Is Japan right? Should the IWC ban on commercial whale hunting be lifted?
Pro- and anti-whaling nations are gearing up for a showdown.Skip to next paragraph
Veterans Day: Monitor Facebook fans sound off
Bahrain protests and Obama's 'drop by' diplomacy
Honk if you support Saudi women drivers
How Kevorkian and assisted suicide fit into America's mixed moral landscape
Keeping on with the work of a slain journalist in Pakistan
Subscribe Today to the Monitor
On Monday the International Whaling Commission (IWC) will meet in Morocco to discuss and vote on lifting a ban on commercial whaling (which would reportedly include endangered species) for the first time in a quarter-century.
After the global ban was implemented, the number of whales killed each year plummeted from some 38,000 to a couple thousand. Not all countries have honored the ban. Countries such as Norway and Iceland have refused to comply. Japan has harvested whales for "scientific" research. Aboriginal hunting has been allowed for subsistence and cultural reasons.
Some say the meeting is an opportunity to fix a system that isn't working and find a way to get Japan to end its an annual hunt in the Antarctic. Yet Japan has been accused of bribing smaller IWC nations to secure votes to allow commercial whaling.
Japan says it has a tradition of whaling that goes back centuries and needs whales for food security. Marine experts point to the dwindling numbers of whales while those supporting the ban say whaling is immoral.
What do you think?
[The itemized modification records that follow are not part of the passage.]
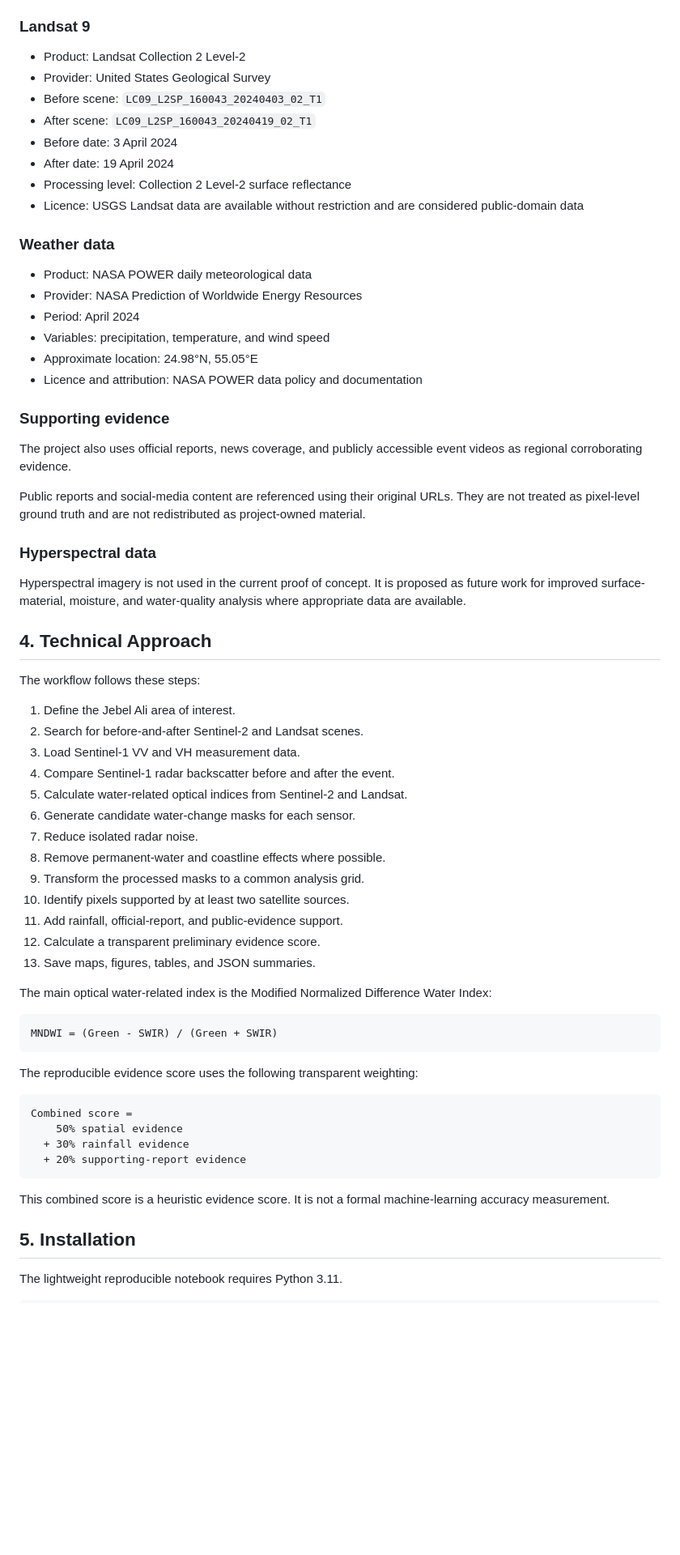
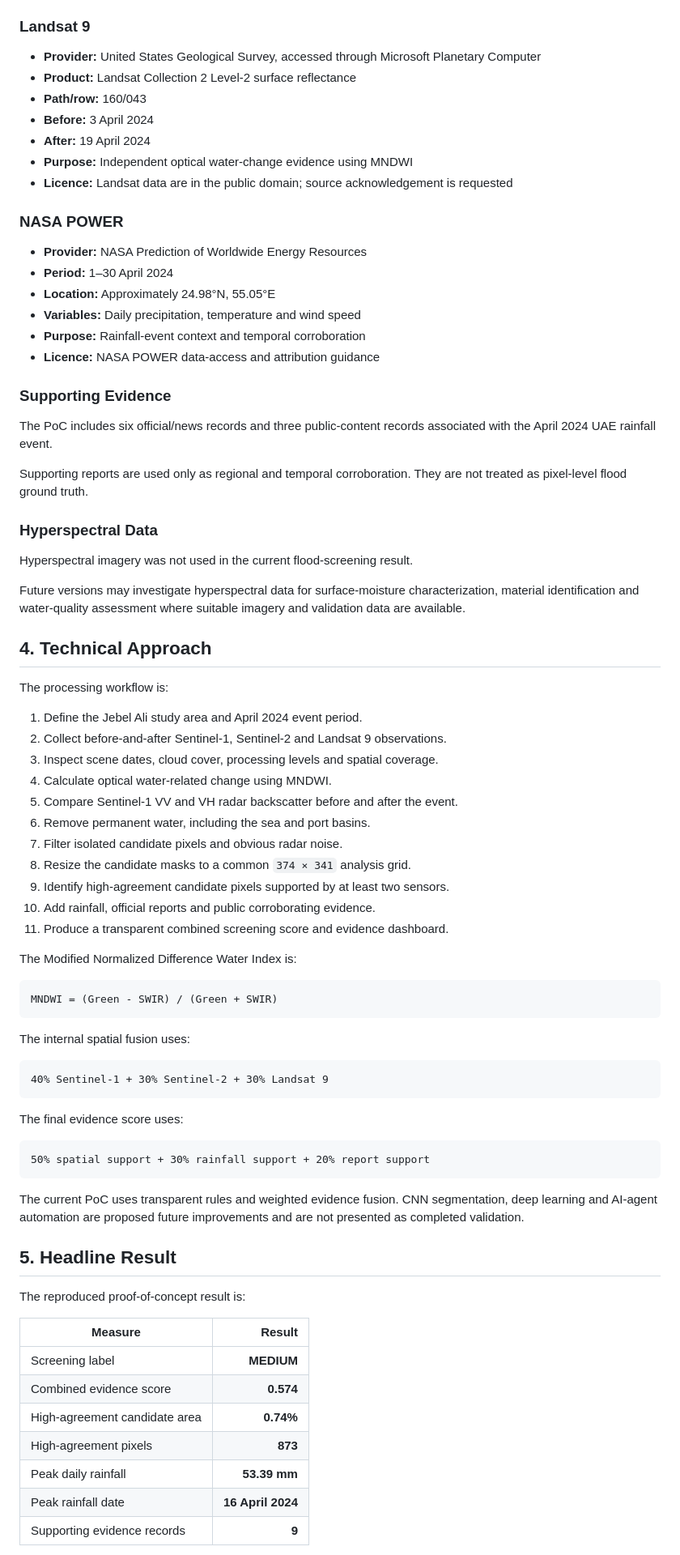
Before and after one commit to vfatimaalkaabi/dimensions3-flood-poc, a Markdown page: README.md, the part around one of its changes. Shown at 81% size. GitHub-like rendering; blank space fills up the shorter version.

````diff
--- a/README.md
+++ b/README.md
@@ -60,69 +69,82 @@ The challenge is to combine these different forms of evidence into a transparent
 
 ### Landsat 9
 
-- Product: Landsat Collection 2 Level-2
-- Provider: United States Geological Survey
-- Before scene: `LC09_L2SP_160043_20240403_02_T1`
-- After scene: `LC09_L2SP_160043_20240419_02_T1`
-- Before date: 3 April 2024
-- After date: 19 April 2024
-- Processing level: Collection 2 Level-2 surface reflectance
-- Licence: USGS Landsat data are available without restriction and are considered public-domain data
+- **Provider:** United States Geological Survey, accessed through Microsoft Planetary Computer
+- **Product:** Landsat Collection 2 Level-2 surface reflectance
+- **Path/row:** 160/043
+- **Before:** 3 April 2024
+- **After:** 19 April 2024
+- **Purpose:** Independent optical water-change evidence using MNDWI
+- **Licence:** Landsat data are in the public domain; source acknowledgement is requested
 
-### Weather data
+### NASA POWER
 
-- Product: NASA POWER daily meteorological data
-- Provider: NASA Prediction of Worldwide Energy Resources
-- Period: April 2024
-- Variables: precipitation, temperature, and wind speed
-- Approximate location: 24.98°N, 55.05°E
-- Licence and attribution: NASA POWER data policy and documentation
+- **Provider:** NASA Prediction of Worldwide Energy Resources
+- **Period:** 1–30 April 2024
+- **Location:** Approximately 24.98°N, 55.05°E
+- **Variables:** Daily precipitation, temperature and wind speed
+- **Purpose:** Rainfall-event context and temporal corroboration
+- **Licence:** NASA POWER data-access and attribution guidance
 
-### Supporting evidence
+### Supporting Evidence
 
-The project also uses official reports, news coverage, and publicly accessible event videos as regional corroborating evidence.
+The PoC includes six official/news records and three public-content records associated with the April 2024 UAE rainfall event.
 
-Public reports and social-media content are referenced using their original URLs. They are not treated as pixel-level ground truth and are not redistributed as project-owned material.
+Supporting reports are used only as regional and temporal corroboration. They are not treated as pixel-level flood ground truth.
 
-### Hyperspectral data
+### Hyperspectral Data
 
-Hyperspectral imagery is not used in the current proof of concept. It is proposed as future work for improved surface-material, moisture, and water-quality analysis where appropriate data are available.
+Hyperspectral imagery was not used in the current flood-screening result.
+
+Future versions may investigate hyperspectral data for surface-moisture characterization, material identification and water-quality assessment where suitable imagery and validation data are available.
 
 ## 4. Technical Approach
 
-The workflow follows these steps:
+The processing workflow is:
 
-1. Define the Jebel Ali area of interest.
-2. Search for before-and-after Sentinel-2 and Landsat scenes.
-3. Load Sentinel-1 VV and VH measurement data.
-4. Compare Sentinel-1 radar backscatter before and after the event.
-5. Calculate water-related optical indices from Sentinel-2 and Landsat.
-6. Generate candidate water-change masks for each sensor.
-7. Reduce isolated radar noise.
-8. Remove permanent-water and coastline effects where possible.
-9. Transform the processed masks to a common analysis grid.
-10. Identify pixels supported by at least two satellite sources.
-11. Add rainfall, official-report, and public-evidence support.
-12. Calculate a transparent preliminary evidence score.
-13. Save maps, figures, tables, and JSON summaries.
+1. Define the Jebel Ali study area and April 2024 event period.
+2. Collect before-and-after Sentinel-1, Sentinel-2 and Landsat 9 observations.
+3. Inspect scene dates, cloud cover, processing levels and spatial coverage.
+4. Calculate optical water-related change using MNDWI.
+5. Compare Sentinel-1 VV and VH radar backscatter before and after the event.
+6. Remove permanent water, including the sea and port basins.
+7. Filter isolated candidate pixels and obvious radar noise.
+8. Resize the candidate masks to a common `374 × 341` analysis grid.
+9. Identify high-agreement candidate pixels supported by at least two sensors.
+10. Add rainfall, official reports and public corroborating evidence.
+11. Produce a transparent combined screening score and evidence dashboard.
 
-The main optical water-related index is the Modified Normalized Difference Water Index:
+The Modified Normalized Difference Water Index is:
 
 ```text
 MNDWI = (Green - SWIR) / (Green + SWIR)
 ```
 
-The reproducible evidence score uses the following transparent weighting:
+The internal spatial fusion uses:
 
 ```text
-Combined score =
-    50% spatial evidence
-  + 30% rainfall evidence
-  + 20% supporting-report evidence
+40% Sentinel-1 + 30% Sentinel-2 + 30% Landsat 9
 ```
 
-This combined score is a heuristic evidence score. It is not a formal machine-learning accuracy measurement.
+The final evidence score uses:
 
-## 5. Installation
+```text
+50% spatial support + 30% rainfall support + 20% report support
+```
 
-The lightweight reproducible notebook requires Python 3.11.
+The current PoC uses transparent rules and weighted evidence fusion. CNN segmentation, deep learning and AI-agent automation are proposed future improvements and are not presented as completed validation.
+
+## 5. Headline Result
+
+The reproduced proof-of-concept result is:
+
+| Measure | Result |
+|---|---:|
+| Screening label | **MEDIUM** |
+| Combined evidence score | **0.574** |
+| High-agreement candidate area | **0.74%** |
+| High-agreement pixels | **873** |
+| Peak daily rainfall | **53.39 mm** |
+| Peak rainfall date | **16 April 2024** |
+| Supporting evidence records | **9** |
+
````
Also changed, not shown: other parts of README.md (+228 -139 lines).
Should the ban on commercial whale hunting be lifted?
Share your constructive ideas on the form below: